I am a 20 year old male. Two years ago, I have openly admitted to myself something I have known all my life: I’m gay. Yet, a few months ago, I became a Christian. All my friends tell me that I should pray about my preference, and that I can change.
Often I feel I really want to change, not just because I don’t want to sin against God, but also so that I can marry and have kids. I really, really want to have kids, especially sons. But I just don’t feel any attraction to girls.
Again and again, I have tried to be straight, praying, reading Christian books, but to no avail. And now I am so discouraged by the seeming futility of my efforts. What do I do?
To make matters worse, I’ve grown very fond of an 11-year-old guy, who used to be my neighbor, and I was very happy when I was with him. We would play games and talk about school, friends, dreams, etc. I never thought lustful thoughts about him though.
I didn’t think much about this thing I had for him, until after he moved, leaving unannounced and without a trace. I then began feeling very sad and hopeless. And I miss him terribly.
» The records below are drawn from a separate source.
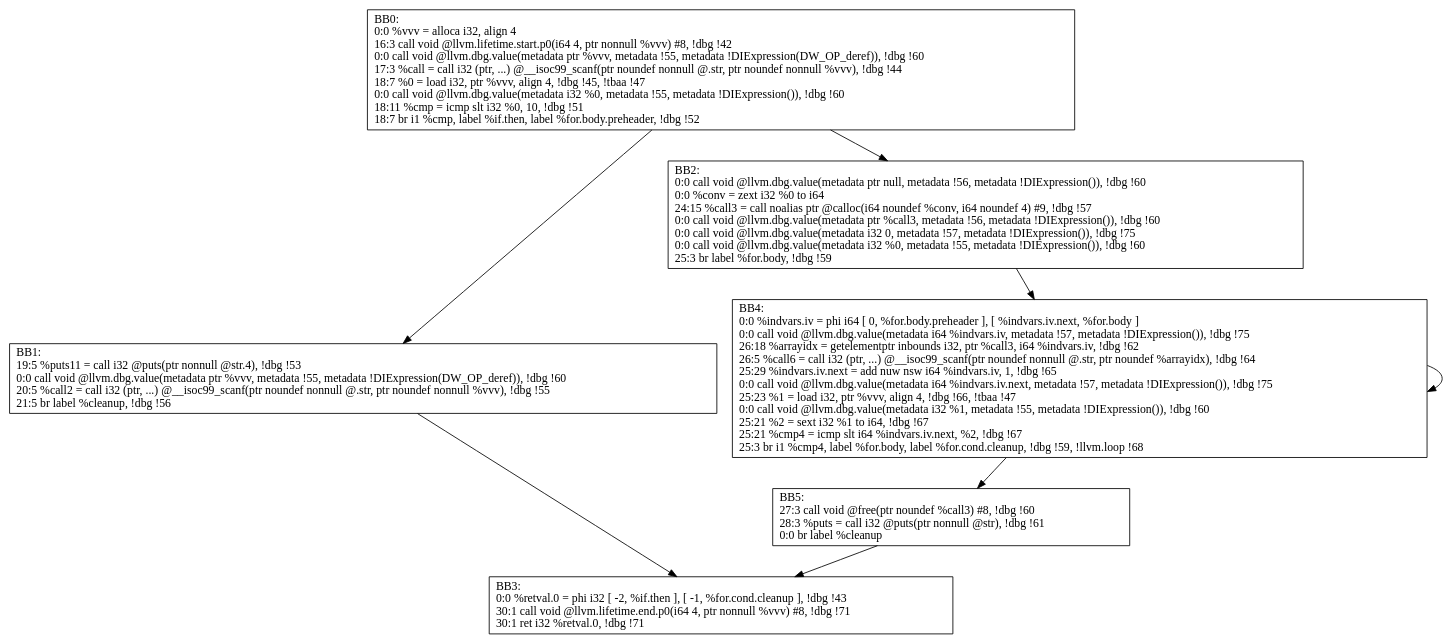
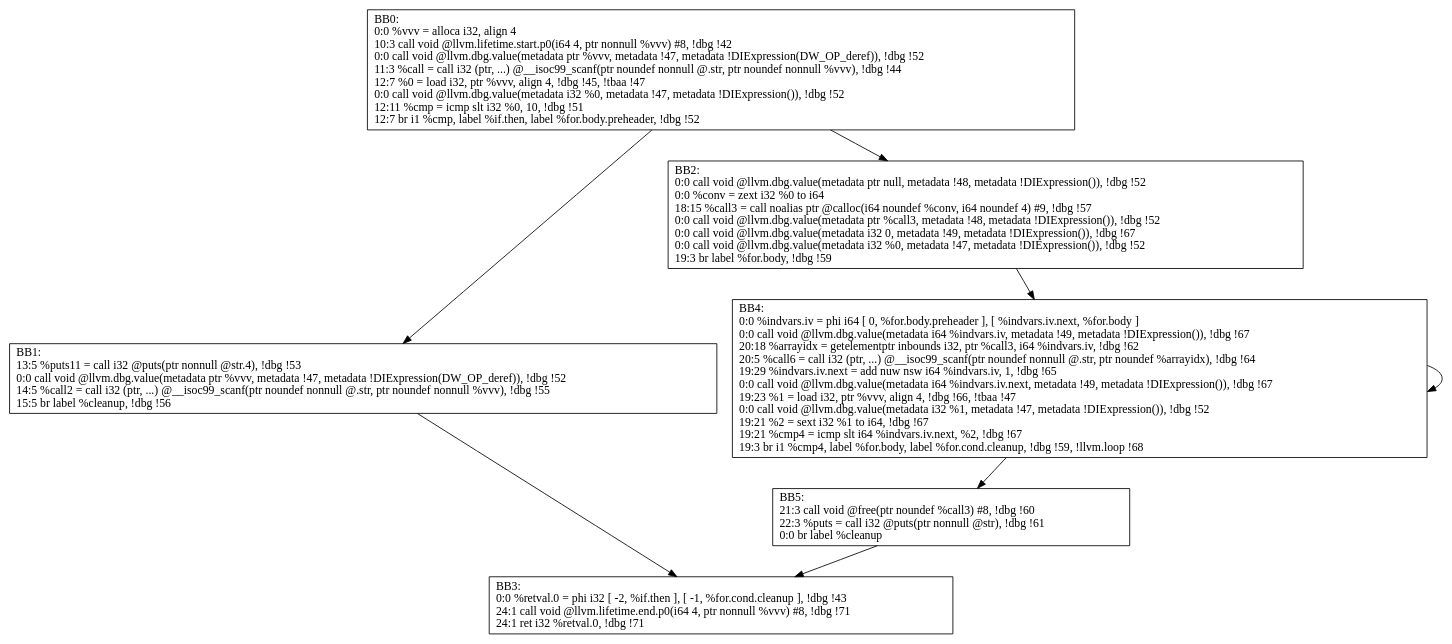
One commit to M-ouse/FinalDesign changed the diagram in output/demo.ll_usep_CFG.dot. Above: the diagram before and after it, drawn with Graphviz. The commit also changed 10 other files, not shown here.

Commit message:
add null func call compare, work not well

```diff
--- a/output/demo.ll_usep_CFG.dot
+++ b/output/demo.ll_usep_CFG.dot
@@ -1,15 +1,15 @@
 digraph "CFG for'usep' function" {
 	BB0-> BB1;
 	BB0-> BB2;
 	BB1-> BB3;
 	BB2-> BB4;
 	BB4-> BB4;
 	BB4-> BB5;
 	BB5-> BB3;
-	BB0 [shape=record, label="{BB0:\l0:0   %vvv = alloca i32, align 4\l 16:3   call void @llvm.lifetime.start.p0(i64 4, ptr nonnull %vvv) #8, !dbg !42\l 0:0   call void @llvm.dbg.value(metadata ptr %vvv, metadata !55, metadata !DIExpression(DW_OP_deref)), !dbg !60\l 17:3   %call = call i32 (ptr, ...) @__isoc99_scanf(ptr noundef nonnull @.str, ptr noundef nonnull %vvv), !dbg !44\l 18:7   %0 = load i32, ptr %vvv, align 4, !dbg !45, !tbaa !47\l 0:0   call void @llvm.dbg.value(metadata i32 %0, metadata !55, metadata !DIExpression()), !dbg !60\l 18:11   %cmp = icmp slt i32 %0, 10, !dbg !51\l 18:7   br i1 %cmp, label %if.then, label %for.body.preheader, !dbg !52\l }"];
-	BB1 [shape=record, label="{BB1:\l19:5   %puts11 = call i32 @puts(ptr nonnull @str.4), !dbg !53\l 0:0   call void @llvm.dbg.value(metadata ptr %vvv, metadata !55, metadata !DIExpression(DW_OP_deref)), !dbg !60\l 20:5   %call2 = call i32 (ptr, ...) @__isoc99_scanf(ptr noundef nonnull @.str, ptr noundef nonnull %vvv), !dbg !55\l 21:5   br label %cleanup, !dbg !56\l }"];
-	BB2 [shape=record, label="{BB2:\l0:0   call void @llvm.dbg.value(metadata ptr null, metadata !56, metadata !DIExpression()), !dbg !60\l 0:0   %conv = zext i32 %0 to i64\l 24:15   %call3 = call noalias ptr @calloc(i64 noundef %conv, i64 noundef 4) #9, !dbg !57\l 0:0   call void @llvm.dbg.value(metadata ptr %call3, metadata !56, metadata !DIExpression()), !dbg !60\l 0:0   call void @llvm.dbg.value(metadata i32 0, metadata !57, metadata !DIExpression()), !dbg !75\l 0:0   call void @llvm.dbg.value(metadata i32 %0, metadata !55, metadata !DIExpression()), !dbg !60\l 25:3   br label %for.body, !dbg !59\l }"];
-	BB3 [shape=record, label="{BB3:\l0:0   %retval.0 = phi i32 [ -2, %if.then ], [ -1, %for.cond.cleanup ], !dbg !43\l 30:1   call void @llvm.lifetime.end.p0(i64 4, ptr nonnull %vvv) #8, !dbg !71\l 30:1   ret i32 %retval.0, !dbg !71\l }"];
-	BB4 [shape=record, label="{BB4:\l0:0   %indvars.iv = phi i64 [ 0, %for.body.preheader ], [ %indvars.iv.next, %for.body ]\l 0:0   call void @llvm.dbg.value(metadata i64 %indvars.iv, metadata !57, metadata !DIExpression()), !dbg !75\l 26:18   %arrayidx = getelementptr inbounds i32, ptr %call3, i64 %indvars.iv, !dbg !62\l 26:5   %call6 = call i32 (ptr, ...) @__isoc99_scanf(ptr noundef nonnull @.str, ptr noundef %arrayidx), !dbg !64\l 25:29   %indvars.iv.next = add nuw nsw i64 %indvars.iv, 1, !dbg !65\l 0:0   call void @llvm.dbg.value(metadata i64 %indvars.iv.next, metadata !57, metadata !DIExpression()), !dbg !75\l 25:23   %1 = load i32, ptr %vvv, align 4, !dbg !66, !tbaa !47\l 0:0   call void @llvm.dbg.value(metadata i32 %1, metadata !55, metadata !DIExpression()), !dbg !60\l 25:21   %2 = sext i32 %1 to i64, !dbg !67\l 25:21   %cmp4 = icmp slt i64 %indvars.iv.next, %2, !dbg !67\l 25:3   br i1 %cmp4, label %for.body, label %for.cond.cleanup, !dbg !59, !llvm.loop !68\l }"];
-	BB5 [shape=record, label="{BB5:\l27:3   call void @free(ptr noundef %call3) #8, !dbg !60\l 28:3   %puts = call i32 @puts(ptr nonnull @str), !dbg !61\l 0:0   br label %cleanup\l }"];
+	BB0 [shape=record, label="{BB0:\l0:0   %vvv = alloca i32, align 4\l 10:3   call void @llvm.lifetime.start.p0(i64 4, ptr nonnull %vvv) #8, !dbg !42\l 0:0   call void @llvm.dbg.value(metadata ptr %vvv, metadata !47, metadata !DIExpression(DW_OP_deref)), !dbg !52\l 11:3   %call = call i32 (ptr, ...) @__isoc99_scanf(ptr noundef nonnull @.str, ptr noundef nonnull %vvv), !dbg !44\l 12:7   %0 = load i32, ptr %vvv, align 4, !dbg !45, !tbaa !47\l 0:0   call void @llvm.dbg.value(metadata i32 %0, metadata !47, metadata !DIExpression()), !dbg !52\l 12:11   %cmp = icmp slt i32 %0, 10, !dbg !51\l 12:7   br i1 %cmp, label %if.then, label %for.body.preheader, !dbg !52\l }"];
+	BB1 [shape=record, label="{BB1:\l13:5   %puts11 = call i32 @puts(ptr nonnull @str.4), !dbg !53\l 0:0   call void @llvm.dbg.value(metadata ptr %vvv, metadata !47, metadata !DIExpression(DW_OP_deref)), !dbg !52\l 14:5   %call2 = call i32 (ptr, ...) @__isoc99_scanf(ptr noundef nonnull @.str, ptr noundef nonnull %vvv), !dbg !55\l 15:5   br label %cleanup, !dbg !56\l }"];
+	BB2 [shape=record, label="{BB2:\l0:0   call void @llvm.dbg.value(metadata ptr null, metadata !48, metadata !DIExpression()), !dbg !52\l 0:0   %conv = zext i32 %0 to i64\l 18:15   %call3 = call noalias ptr @calloc(i64 noundef %conv, i64 noundef 4) #9, !dbg !57\l 0:0   call void @llvm.dbg.value(metadata ptr %call3, metadata !48, metadata !DIExpression()), !dbg !52\l 0:0   call void @llvm.dbg.value(metadata i32 0, metadata !49, metadata !DIExpression()), !dbg !67\l 0:0   call void @llvm.dbg.value(metadata i32 %0, metadata !47, metadata !DIExpression()), !dbg !52\l 19:3   br label %for.body, !dbg !59\l }"];
+	BB3 [shape=record, label="{BB3:\l0:0   %retval.0 = phi i32 [ -2, %if.then ], [ -1, %for.cond.cleanup ], !dbg !43\l 24:1   call void @llvm.lifetime.end.p0(i64 4, ptr nonnull %vvv) #8, !dbg !71\l 24:1   ret i32 %retval.0, !dbg !71\l }"];
+	BB4 [shape=record, label="{BB4:\l0:0   %indvars.iv = phi i64 [ 0, %for.body.preheader ], [ %indvars.iv.next, %for.body ]\l 0:0   call void @llvm.dbg.value(metadata i64 %indvars.iv, metadata !49, metadata !DIExpression()), !dbg !67\l 20:18   %arrayidx = getelementptr inbounds i32, ptr %call3, i64 %indvars.iv, !dbg !62\l 20:5   %call6 = call i32 (ptr, ...) @__isoc99_scanf(ptr noundef nonnull @.str, ptr noundef %arrayidx), !dbg !64\l 19:29   %indvars.iv.next = add nuw nsw i64 %indvars.iv, 1, !dbg !65\l 0:0   call void @llvm.dbg.value(metadata i64 %indvars.iv.next, metadata !49, metadata !DIExpression()), !dbg !67\l 19:23   %1 = load i32, ptr %vvv, align 4, !dbg !66, !tbaa !47\l 0:0   call void @llvm.dbg.value(metadata i32 %1, metadata !47, metadata !DIExpression()), !dbg !52\l 19:21   %2 = sext i32 %1 to i64, !dbg !67\l 19:21   %cmp4 = icmp slt i64 %indvars.iv.next, %2, !dbg !67\l 19:3   br i1 %cmp4, label %for.body, label %for.cond.cleanup, !dbg !59, !llvm.loop !68\l }"];
+	BB5 [shape=record, label="{BB5:\l21:3   call void @free(ptr noundef %call3) #8, !dbg !60\l 22:3   %puts = call i32 @puts(ptr nonnull @str), !dbg !61\l 0:0   br label %cleanup\l }"];
 }
```
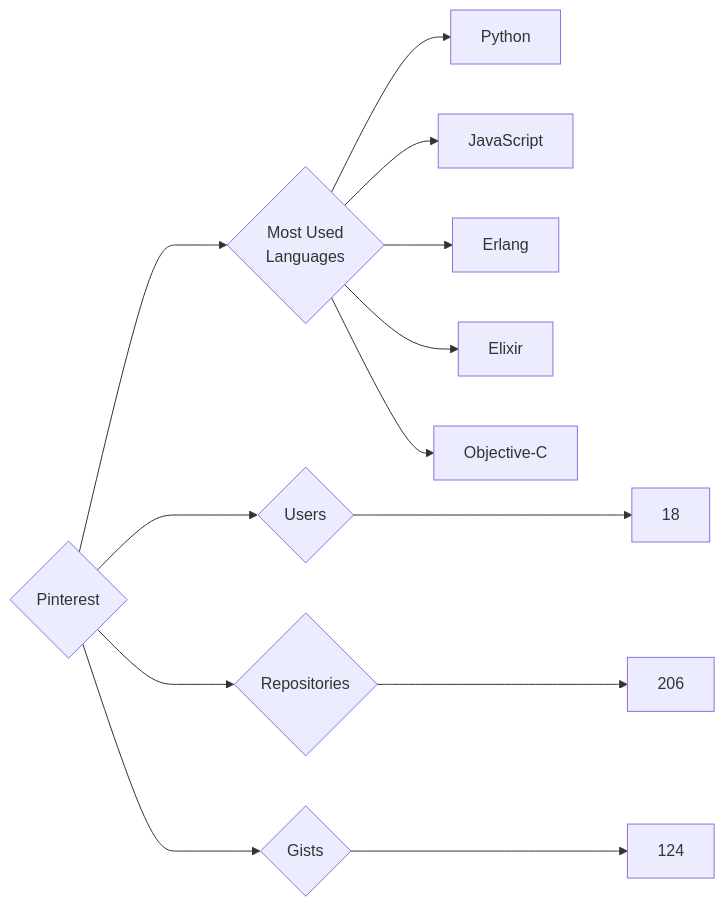
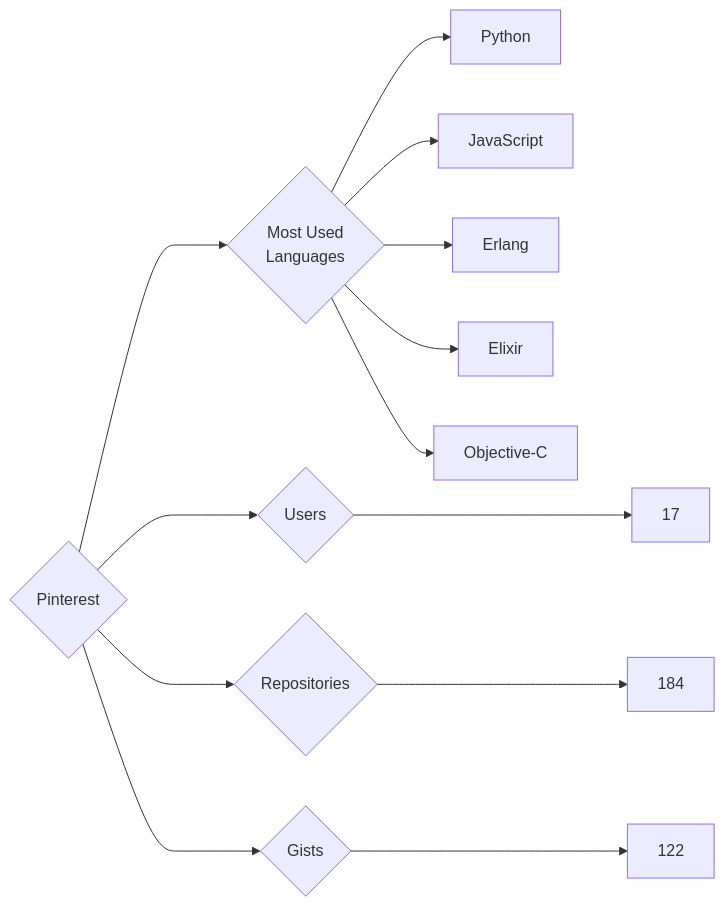
Before and after one commit to trickest/insiders: the diagram in targets/Pinterest/README.md, drawn with Mermaid. The commit also changed 1011 other files, not shown here.

````diff
--- a/targets/Pinterest/README.md
+++ b/targets/Pinterest/README.md
@@ -3,13 +3,13 @@
 ```mermaid
 graph LR
 COMPANY_NAME{Pinterest}
-COMPANY_NAME ---> U{Users} ---> UN[18]
-COMPANY_NAME ---> R{Repositories} ---> RN[206]
-COMPANY_NAME ---> G{Gists} ---> GN[124]
+COMPANY_NAME ---> U{Users} ---> UN[17]
+COMPANY_NAME ---> R{Repositories} ---> RN[184]
+COMPANY_NAME ---> G{Gists} ---> GN[122]
 COMPANY_NAME ---> ML{Most Used<br>Languages}
 ML --> Python[Python]
 ML --> JavaScript[JavaScript]
 ML --> Erlang[Erlang]
 ML --> Elixir[Elixir]
 ML --> Objective-C[Objective-C]
 ```
````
I’ve never been this sad all my life, which surprises me sometimes. It’s been almost 5 months since he left, yet I still haven’t coped with this loss. Now I don’t know what I felt about him. I always get these thoughts that I “loved” him, and feel very guilty afterwards, because I thought I was doing something immoral (homosexuality and pedophilia). Please help me. Can a gay person really change? If he can, how does he do it? What is it that I am feeling for this guy? What do I do now?
Thank you for taking time to read this letter.
God bless you.
My heart goes out to you as you are faced with some intense issues. Let’s deal with your friends first and the fact they want you to change from being a homosexual because they are telling you need to. First, you — as you are — belong to God. Your sexual orientation has nothing whatsoever to do with how you feel about God. Sex is a further expression of one’s deep and intimate love for another. The gender of the person whom you love is of no difference to God. What matters is that you recognize the love for the person and the ensuing relationship as a gift from God. There are very few passages in the Bible that supposedly say negative things about homosexuality and most of those are flat misrepresentations of the story or what the author was saying. I would encourage you to read “Whosoever” cover to cover as well as Rev. Buddy Truluck’s site to deal with these issues.
The reasons your efforts to be straight have failed is because you are not straight. God has created you in a very special way. One of those specialties is the fact that you are a homosexual.
Now, on to what I perceive as the more difficult issue. Your affection for this 11-year-old boy. I can not tell with certainty from your letter that you had anymore then a “big brother” type of relationship with him. You said that you had “no lustful thoughts about him” (sexual feelings) and thus I don’t think your concern over being a pedophile is valid. However, with that said I am concerned about what this relationship was about. If I am correct that it took on the scope of a brother type relationship then your feelings make perfect sense. If it is more than that and involved sexual fantasy or inappropriate touching or thoughts of developing an intimate relationship — then I would say those feelings are inappropriate and I would encourage you to seek counseling from a “gay-friendly” therapist. As it is you have suffered a loss and the feelings you describe are typical when we lose someone close to us unexpectedly. Further, I am going to go out on a limb here and say I think your concerns are because of what you have been told or taught about being a homosexual. You have been told that we are child molesters and perverts. This could not be further from the truth. Pedophilia is a illness which involves serious power and control issues and is not generally limited to the gender of the child.
Can a gay person change? NO! What do I do I now? Begin the journey of understanding that God is more concerned about your love for God and being the best of what God created you to be. Do not be worried or frustrated over what people who have no understanding or desire to understand you. Find ways to meet people of your own age with your same interests. Do a search on the web using key words like gay, youth, and support. If you check out our church’s website you will find on the links page a couple of links to different youth support groups. Remember, you are a child of God. You are a gift to this world from God!
Editor-in-Chief of Whosoever and Founding and Senior Pastor of Gentle Spirit Christian Church of Atlanta, where Whosoever Founder and Editor Emeritus Rev. Candace Chellew was ordained, Rev. Paul M. Turner grew up in suburban Chicago and was ordained by the Universal Fellowship of Metropolitan Community Churches in 1989. He and his husband Bill have lived in metro Atlanta since 1994.